“He is one of the greatest living medievalists and also an incredibly intellectually generous person. As well as training generations of top scholars in the US, he is a man who for decades has encouraged young colleagues around the world to pursue art history. He has an unparalleled passion for the subject and was personally instrumental in the founding of the Centre for Early Medieval Studies, which I have the honour of directing,” said Ivan Foletti of the Faculty of Arts, who nominated Professor Kessler for the honorary doctorate and delivered the celebratory speech (laudatio) dedicated to him at the ceremony. In the speech, he described how “many a budding scientist has been surprised to find a letter from one of the biggest names in the field in their inbox. These letters often start with the words: ‘I read your excellent article and would like to meet you’. Through these contacts with younger generations of scholars, Professor Kessler has managed to build a unique scholarly platform in America and Europe, from which almost all of the world’s contemporary art historians benefit in one way or another,” Ivan Foletti added.
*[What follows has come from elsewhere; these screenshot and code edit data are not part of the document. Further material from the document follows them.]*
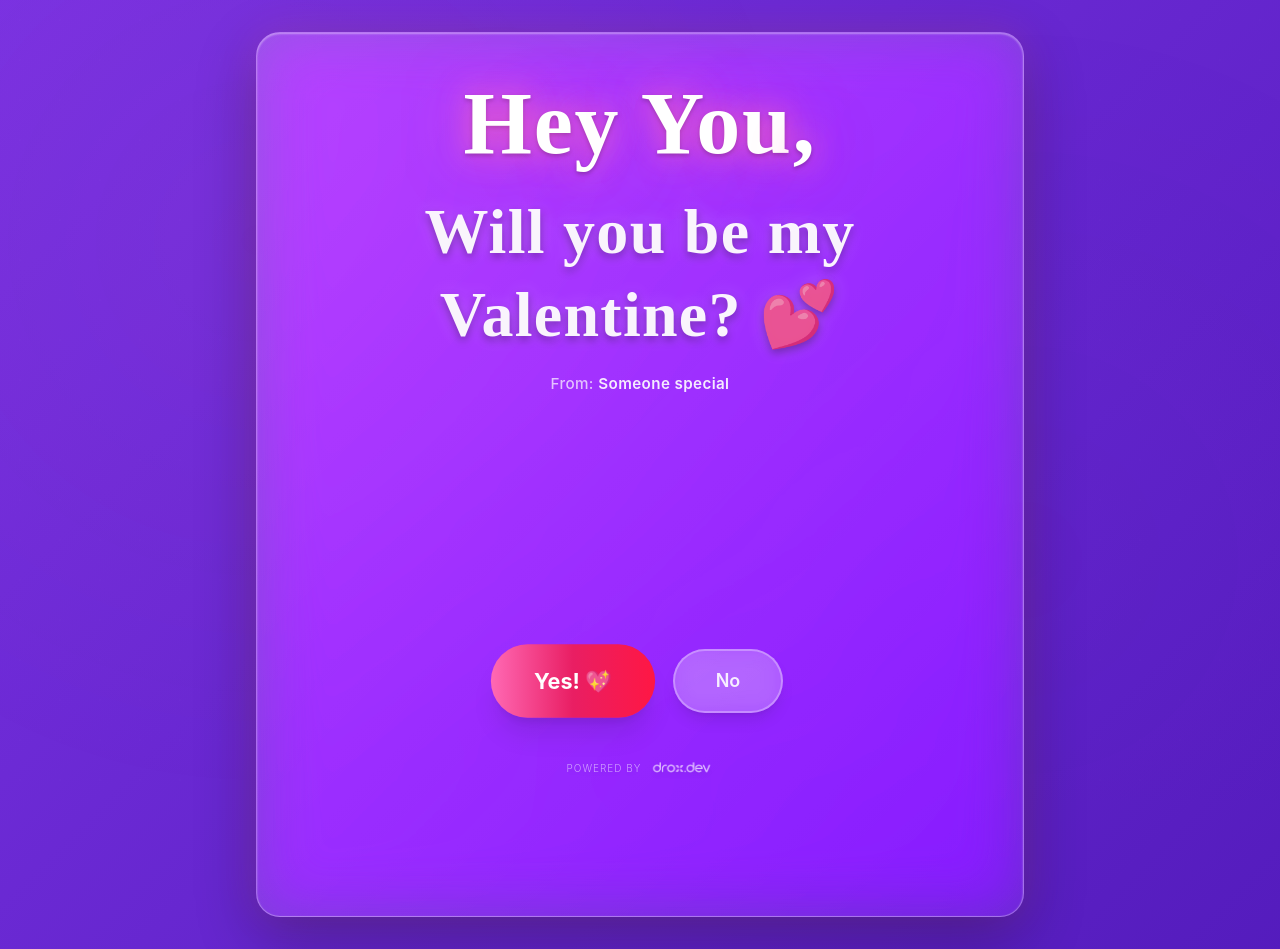
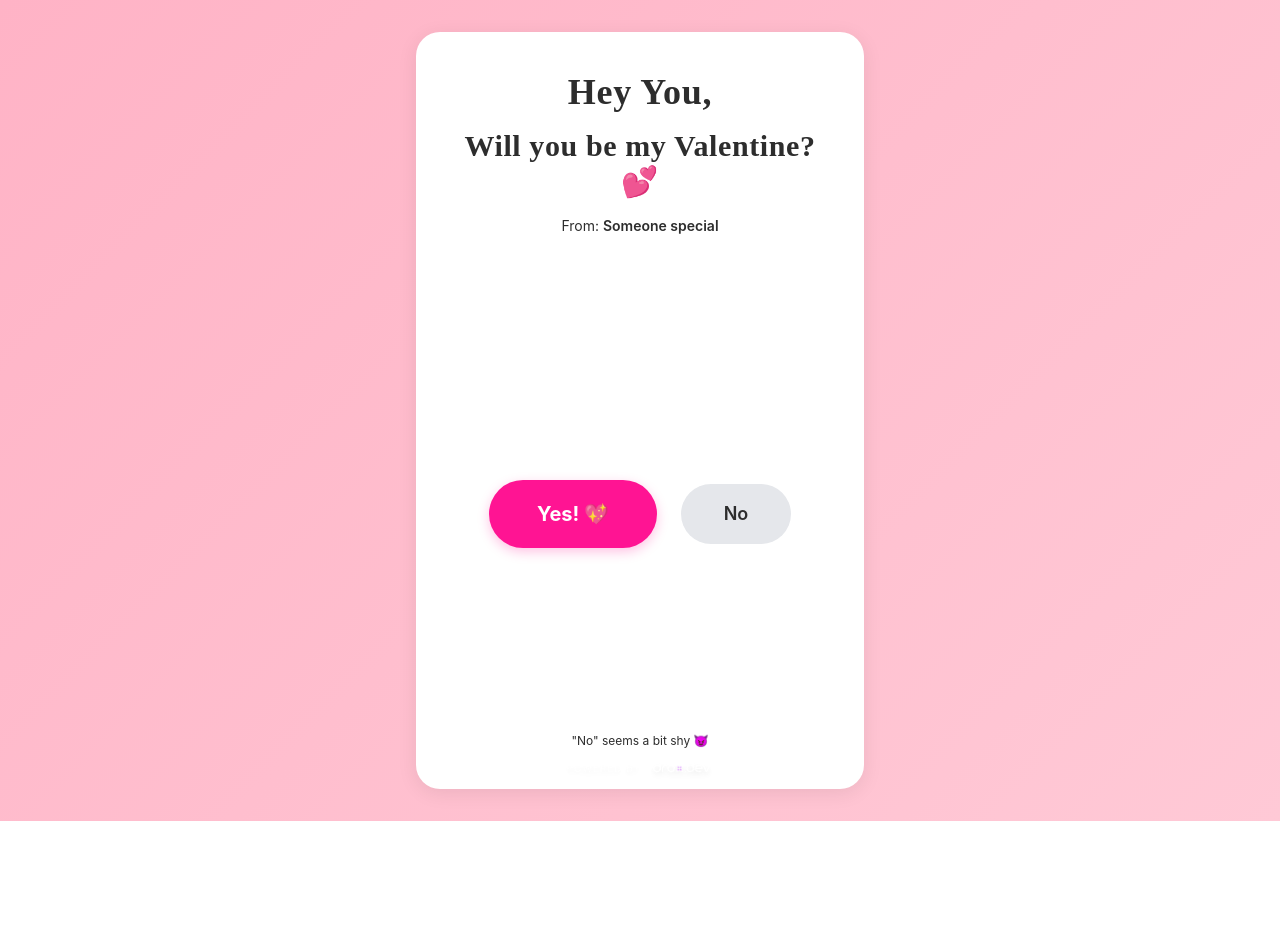
Before and after one commit to droxhub/Valentine-Website, a Next.js app: page /proposal in a window 1280 px wide. After the commit the page ends 821 px from the top, so only its background shows below. Built offline with nearby package versions, Linux system fonts and the light colour scheme.

Commit message:
theme color updated , new gif added

```diff
--- a/app/globals.css
+++ b/app/globals.css
@@ -5,25 +5,17 @@
 @import url("https://fonts.googleapis.com/css2?family=Dancing+Script:wght@400;500;600;700&family=Great+Vibes&family=Playfair+Display:wght@400;600;700;800&family=Inter:wght@300;400;500;600;700;800&display=swap");
 
 :root {
-  /* Premium color palette */
-  --valentine-pink: #ff69b4;
-  --valentine-rose: #ff1744;
-  --valentine-purple: #e91e63;
-  --valentine-glow: #ffb3d9;
-  --valentine-deep: #8b0052;
+  /* Light Minimal Color Palette - Inspired by reference */
+  --valentine-pink-bg: #ffb3c6;
+  --valentine-primary: #ff1493;
+  --valentine-secondary: #ff69b4;
+  --valentine-card-bg: #ffffff;
+  --valentine-text-dark: #2d2d2d;
+  --valentine-text-light: #666666;
 
-  /* Gradient colors */
-  --bg-gradient-start: #ff006e;
-  --bg-gradient-mid: #8338ec;
-  --bg-gradient-end: #3a0ca3;
-
-  /* Glass effects */
-  --glass-white: rgba(255, 255, 255, 0.12);
-  --glass-border: rgba(255, 255, 255, 0.18);
-
-  /* Shadows */
-  --shadow-glow: 0 8px 32px 0 rgba(255, 105, 180, 0.37);
-  --shadow-premium: 0 20px 60px rgba(0, 0, 0, 0.3);
+  /* Clean Effects */
+  --shadow-card: 0 4px 20px rgba(0, 0, 0, 0.08);
+  --shadow-button: 0 4px 12px rgba(255, 20, 147, 0.25);
 }
 
 * {
@@ -31,15 +23,8 @@
 }
 
 body {
-  color: white;
-  background: linear-gradient(
-    135deg,
-    var(--bg-gradient-start) 0%,
-    var(--bg-gradient-mid) 50%,
-    var(--bg-gradient-end) 100%
-  );
-  background-size: 400% 400%;
-  animation: gradientShift 15s ease infinite;
+  color: var(--valentine-text-dark);
+  background: linear-gradient(135deg, #ffb3c6 0%, #ffc9d6 100%);
   min-height: 100vh;
   font-family:
     "Inter",
@@ -48,6 +33,7 @@ body {
     sans-serif;
   -webkit-font-smoothing: antialiased;
   -moz-osx-font-smoothing: grayscale;
+  text-rendering: optimizeLegibility;
   overflow-x: hidden;
 }
 
@@ -58,137 +44,53 @@ h3,
   font-family: "Dancing Script", "Great Vibes", cursive;
   font-weight: 700;
   letter-spacing: 0.02em;
+  color: var(--valentine-text-dark);
+  -webkit-font-smoothing: antialiased;
+  -moz-osx-font-smoothing: grayscale;
+  text-rendering: optimizeLegibility;
 }
 
 .elegant-text {
   font-family: "Playfair Display", serif;
 }
 
-/* Premium Scrollbar */
+/* Minimal Scrollbar */
 ::-webkit-scrollbar {
-  width: 12px;
+  width: 8px;
 }
 
 ::-webkit-scrollbar-track {
-  background: rgba(255, 255, 255, 0.05);
+  background: rgba(255, 255, 255, 0.3);
+}
+
+::-webkit-scrollbar-thumb {
+  background: var(--valentine-primary);
   border-radius: 10px;
 }
 
-::-webkit-scrollbar-thumb {
-  background: linear-gradient(180deg, #ff69b4, #e91e63);
-  border-radius: 10px;
-  border: 2px solid rgba(255, 255, 255, 0.1);
-  transition: all 0.3s ease;
-}
-
 ::-webkit-scrollbar-thumb:hover {
-  background: linear-gradient(180deg, #ff1744, #ff69b4);
-  box-shadow: 0 0 10px rgba(255, 105, 180, 0.5);
-}
-
-/* Animated Background Gradient */
-@keyframes gradientShift {
-  0% {
-    background-position: 0% 50%;
-  }
-  50% {
-    background-position: 100% 50%;
-  }
-  100% {
-    background-position: 0% 50%;
-  }
-}
-
-/* Subtle background gradient */
-body::before {
-  content: "";
-  position: fixed;
-  top: 0;
-  left: 0;
-  width: 100%;
-  height: 100%;
-  background-image:
-    radial-gradient(
-      circle at 20% 30%,
-      rgba(255, 105, 180, 0.08) 0%,
-      transparent 50%
-    ),
-    radial-gradient(
-      circle at 80% 70%,
-      rgba(131, 56, 236, 0.06) 0%,
-      transparent 50%
-    );
-  pointer-events: none;
-  z-index: 0;
-  opacity: 0.6;
-}
-
-/* Subtle dot pattern */
-body::after {
-  content: "";
-  position: fixed;
-  top: 0;
-  left: 0;
-  width: 100%;
-  height: 100%;
-  background-image: radial-gradient(
-    circle,
-    rgba(255, 255, 255, 0.03) 1px,
-    transparent 1px
-  );
-  background-size: 40px 40px;
-  pointer-events: none;
-  z-index: 0;
-  opacity: 0.4;
+  background: var(--valentine-secondary);
 }
 
 @layer utilities {
-  /* Premium Glass Morphism */
-  .glass-morphism {
-    background: linear-gradient(
-      135deg,
-      rgba(255, 255, 255, 0.15),
-      rgba(255, 255, 255, 0.05)
-    );
-    backdrop-filter: blur(20px) saturate(180%);
-    -webkit-backdrop-filter: blur(20px) saturate(180%);
-    border: 1px solid rgba(255, 255, 255, 0.25);
-    box-shadow:
-      0 8px 32px 0 rgba(31, 38, 135, 0.37),
-      inset 0 1px 1px 0 rgba(255, 255, 255, 0.3);
-  }
-
-  /* Enhanced Glass with more depth */
+  /* Clean Card Style - White background like reference */
+  .glass-morphism,
   .glass-premium {
-    background: linear-gradient(
-      135deg,
-      rgba(255, 255, 255, 0.2),
-      rgba(255, 255, 255, 0.08)
-    );
-    backdrop-filter: blur(30px) saturate(200%);
-    -webkit-backdrop-filter: blur(30px) saturate(200%);
-    border: 1.5px solid rgba(255, 255, 255, 0.3);
-    box-shadow:
-      0 20px 60px 0 rgba(0, 0, 0, 0.3),
-      inset 0 1px 2px 0 rgba(255, 255, 255, 0.4),
-      0 0 40px rgba(255, 105, 180, 0.2);
+    background: var(--valentine-card-bg);
+    border: none;
+    box-shadow: var(--shadow-card);
   }
 
   /* Text Effects */
   .text-shadow-glow {
-    text-shadow:
-      0 0 30px rgba(255, 105, 180, 0.8),
-      0 0 60px rgba(255, 105, 180, 0.5),
-      0 2px 4px rgba(0, 0, 0, 0.3);
+    text-shadow: 0 2px 8px rgba(255, 20, 147, 0.2);
   }
 
   .text-shadow-premium {
-    text-shadow:
-      0 4px 8px rgba(0, 0, 0, 0.3),
-      0 0 20px rgba(255, 255, 255, 0.2);
+    text-shadow: 0 2px 4px rgba(0, 0, 0, 0.1);
   }
 
-  /* Refined Fluid Typography - Better Desktop Sizing */
+  /* Refined Fluid Typography */
   .text-fluid-xs {
     font-size: clamp(0.75rem, 1.5vw, 0.875rem);
   }
@@ -239,52 +141,41 @@ body::after {
     line-height: 1.3;
   }
 
-  /* Subtle Button Effects */
+  /* Clean Button Effects - Hot pink like reference */
   .btn-premium {
     position: relative;
     overflow: hidden;
     transition: all 0.3s ease;
+    background: var(--valentine-primary);
+    color: white;
+    box-shadow: var(--shadow-button);
   }
 
-  .btn-premium::before {
-    content: "";
-    position: absolute;
-    top: 50%;
-    left: 50%;
-    width: 0;
-    height: 0;
-    border-radius: 50%;
-    background: rgba(255, 255, 255, 0.2);
-    transform: translate(-50%, -50%);
-    transition:
-      width 0.5s ease,
-      height 0.5s ease;
-  }
-
-  .btn-premium:hover::before {
-    width: 200px;
-    height: 200px;
+  .btn-premium:hover {
+    background: #ff0080;
+    transform: translateY(-2px);
+    box-shadow: 0 6px 20px rgba(255, 20, 147, 0.35);
   }
 
   .btn-premium:active {
-    transform: scale(0.95);
+    transform: translateY(0);
   }
 
   /* Input Effects */
   .input-premium {
-    transition: all 0.3s cubic-bezier(0.4, 0, 0.2, 1);
+    transition: all 0.3s ease;
+    background: white;
+    border: 2px solid rgba(0, 0, 0, 0.08);
   }
 
   .input-premium:focus {
-    transform: translateY(-2px);
-    box-shadow:
-      0 0 0 3px rgba(255, 105, 180, 0.2),
-      0 10px 20px rgba(0, 0, 0, 0.1);
+    border-color: var(--valentine-primary);
+    box-shadow: 0 0 0 4px rgba(255, 20, 147, 0.1);
   }
 
-  /* Refined Animations */
+  /* Minimal Animations */
   .animate-float-slow {
-    animation: float 8s ease-in-out infinite;
+    animation: float 6s ease-in-out infinite;
   }
 
   .animate-glow {
@@ -292,44 +183,33 @@ body::after {
   }
 }
 
-/* Refined Keyframe Animations */
-@keyframes glow {
-  from {
-    box-shadow: 0 8px 32px rgba(255, 105, 180, 0.25);
+/* Keyframe Animations */
+@keyframes float {
+  0%,
+  100% {
+    transform: translateY(0px);
   }
-  to {
-    box-shadow: 0 12px 40px rgba(255, 105, 180, 0.35);
+  50% {
+    transform: translateY(-10px);
   }
 }
 
-@keyframes pulse-glow {
-  0%,
-  100% {
-    opacity: 1;
-    box-shadow: 0 0 20px rgba(255, 105, 180, 0.6);
+@keyframes glow {
+  from {
+    box-shadow: 0 4px 20px rgba(0, 0, 0, 0.08);
   }
-  50% {
-    opacity: 0.8;
-    box-shadow: 0 0 40px rgba(255, 105, 180, 0.9);
-  }
-}
-
-/* Responsive utilities */
-@media (max-width: 640px) {
-  .glass-morphism,
-  .glass-premium {
-    backdrop-filter: blur(15px) saturate(150%);
-    -webkit-backdrop-filter: blur(15px) saturate(150%);
+  to {
+    box-shadow: 0 8px 30px rgba(0, 0, 0, 0.12);
   }
 }
 
 /* Selection styling */
 ::selection {
-  background-color: rgba(255, 105, 180, 0.4);
-  color: white;
+  background-color: rgba(255, 20, 147, 0.2);
+  color: var(--valentine-text-dark);
 }
 
 ::-moz-selection {
-  background-color: rgba(255, 105, 180, 0.4);
-  color: white;
+  background-color: rgba(255, 20, 147, 0.2);
+  color: var(--valentine-text-dark);
 }
--- a/app/proposal/page.tsx
+++ b/app/proposal/page.tsx
@@ -12,26 +12,32 @@ function ProposalContent() {
   const [isAccepted, setIsAccepted] = useState(false);
 
   return (
-    <main className="relative min-h-screen flex items-center justify-center px-4 py-6 md:py-8">
-      <div className="relative z-10 max-w-3xl w-full">
+    <main className="relative min-h-screen flex items-center justify-center px-4 py-8">
+      <div className="relative z-10 max-w-md w-full">
         {/* Proposal Card - Hide completely when accepted */}
         {!isAccepted && (
-          <div className="glass-premium rounded-2xl md:rounded-3xl p-5 sm:p-6 md:p-8 lg:p-10 shadow-2xl animate-scale-in">
-            <div className="text-center mb-6 md:mb-10 space-y-3 md:space-y-4">
-              <h1 className="text-fluid-h1 romantic-text text-white text-shadow-glow leading-tight">
+          <div className="glass-premium rounded-3xl p-8 sm:p-10 animate-scale-in">
+            <div className="text-center mb-8 space-y-4">
+              <h1 className="text-3xl md:text-4xl romantic-text text-valentine-text-dark leading-tight">
                 Hey {toName},
               </h1>
-              <h2 className="text-fluid-h2 romantic-text text-white/95 text-shadow-premium leading-snug px-4">
+              <h2 className="text-2xl md:text-3xl romantic-text text-valentine-primary leading-tight">
                 Will you be my Valentine? 💕
               </h2>
-              <p className="text-fluid-sm text-white/70 mt-4 md:mt-6 font-medium tracking-wide">
+              <p className="text-sm text-valentine-text-light mt-4">
                 From:{" "}
-                <span className="text-white/90 font-semibold">{fromName}</span>
+                <span className="font-semibold text-valentine-primary">
+                  {fromName}
+                </span>
               </p>
             </div>
 
             {/* Interactive Buttons */}
             <InteractiveButtons onAccept={() => setIsAccepted(true)} />
+
+            <p className="text-xs text-center text-valentine-text-light/60 mt-6">
+              "No" seems a bit shy 😈
+            </p>
           </div>
         )}
       </div>
--- a/components/InteractiveButtons.tsx
+++ b/components/InteractiveButtons.tsx
@@ -25,6 +25,23 @@ export default function InteractiveButtons({
     "Just say yes! 😊",
   ];
 
+  // Helper to get safe random position away from center (Yes button)
+  const getSafePosition = (scale: number) => {
+    // Current Yes button size estimation (base width ~120px * scale)
+    const secureRadius = 80 + scale * 30; // Safe distance from center
+
+    // Generate random angle
+    const angle = Math.random() * 2 * Math.PI;
+
+    // Generate random distance (minimum secureRadius, max 200px)
+    const distance = secureRadius + Math.random() * 100;
+
+    const x = Math.cos(angle) * distance;
+    const y = Math.sin(angle) * distance;
+
+    return { x, y };
+  };
+
   const handleNoClick = () => {
     const newCount = noCount + 1;
     setNoCount(newCount);
@@ -42,10 +59,8 @@ export default function InteractiveButtons({
     if (newCount >= 6) {
       setNoPosition({ x: 0, y: 0 });
     } else {
-      // Random position shift for No button
-      const randomX = Math.random() * 240 - 120;
-      const randomY = Math.random() * 240 - 120;
-      setNoPosition({ x: randomX, y: randomY });
+      // Get safe position away from growing Yes button
+      setNoPosition(getSafePosition(yesScale));
     }
   };
 
@@ -55,9 +70,7 @@ export default function InteractiveButtons({
 
     if (noCount > 0) {
       // Jump away when mouse gets close
-      const randomX = Math.random() * 300 - 150;
-      const randomY = Math.random() * 300 - 150;
-      setNoPosition({ x: randomX, y: randomY });
+      setNoPosition(getSafePosition(yesScale));
     }
   };
 
@@ -74,7 +87,7 @@ export default function InteractiveButtons({
       {/* Question Display - only shown after first No click */}
       <div className="min-h-[40px] sm:min-h-[60px] md:min-h-[70px] flex items-center justify-center">
         {noCount > 0 && (
-          <p className="text-fluid-h2 text-white/95 text-center animate-scale-in px-4 sm:px-6 font-semibold drop-shadow-lg leading-tight">
+          <p className="text-3xl md:text-5xl text-valentine-primary text-center animate-scale-in px-4 sm:px-6 font-bold romantic-text leading-tight">
             {questionText}
           </p>
         )}
@@ -92,15 +105,15 @@ export default function InteractiveButtons({
         >
           <button
             onClick={handleYesClick}
-            className="bg-gradient-to-r from-valentine-pink via-valentine-purple to-valentine-red text-white
-                   font-bold rounded-full shadow-xl hover:shadow-2xl
+            className="bg-valentine-primary text-white
+                   font-bold rounded-full
                    active:scale-95 transition-all duration-200
-                   flex items-center justify-center animate-heartbeat btn-premium
-                   px-7 sm:px-9 md:px-10 py-3.5 sm:py-4 md:py-5
+                   flex items-center justify-center btn-premium
+                   px-8 sm:px10 md:px-12 py-3.5 sm:py-4 md:py-5
                    text-base sm:text-lg md:text-xl
                    min-w-[110px] sm:min-w-[130px]"
           >
-            <span className="relative z-10">Yes! 💖</span>
+            Yes! 💖
           </button>
         </div>
 
@@ -113,14 +126,14 @@ export default function InteractiveButtons({
             opacity: noOpacity,
             position: noCount > 0 ? "absolute" : "relative",
           }}
-          className="bg-white/20 backdrop-blur-md text-white/90 font-semibold rounded-full border-2 border-white/30
-                   shadow-lg hover:bg-white/30 transition-all duration-500
+          className="bg-gray-200 text-valentine-text-dark font-semibold rounded-full
+                   hover:bg-gray-300 transition-all duration-300
                    flex items-center justify-center z-10
                    px-6 sm:px-7 md:px-9 py-3 sm:py-3.5 md:py-4
                    text-sm sm:text-base md:text-lg select-none
                    min-w-[90px] sm:min-w-[110px]"
         >
-          <span>No</span>
+          No
         </button>
       </div>
 
```
Also changed, not shown: app/page.tsx (+9 -10 lines), components/CelebrationAnimation.tsx (+20 -11 lines), components/CreateLinkForm.tsx (+36 -42 lines).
The academic ceremony was hosted by the Vice-Rector of Masaryk University Jiří Hanuš. Among the participants were members of the Scientific Board of MU, deans of faculties and representatives of other Czech universities, as well as many former and current students of sociology and art history. At the end of the ceremony, the singer Kateřina Naučová, a student of the Faculty of Education, performed an impressive rendition of the arietta Amor, fammi goder, composed by an unknown Italian composer from the second half of the 17th century.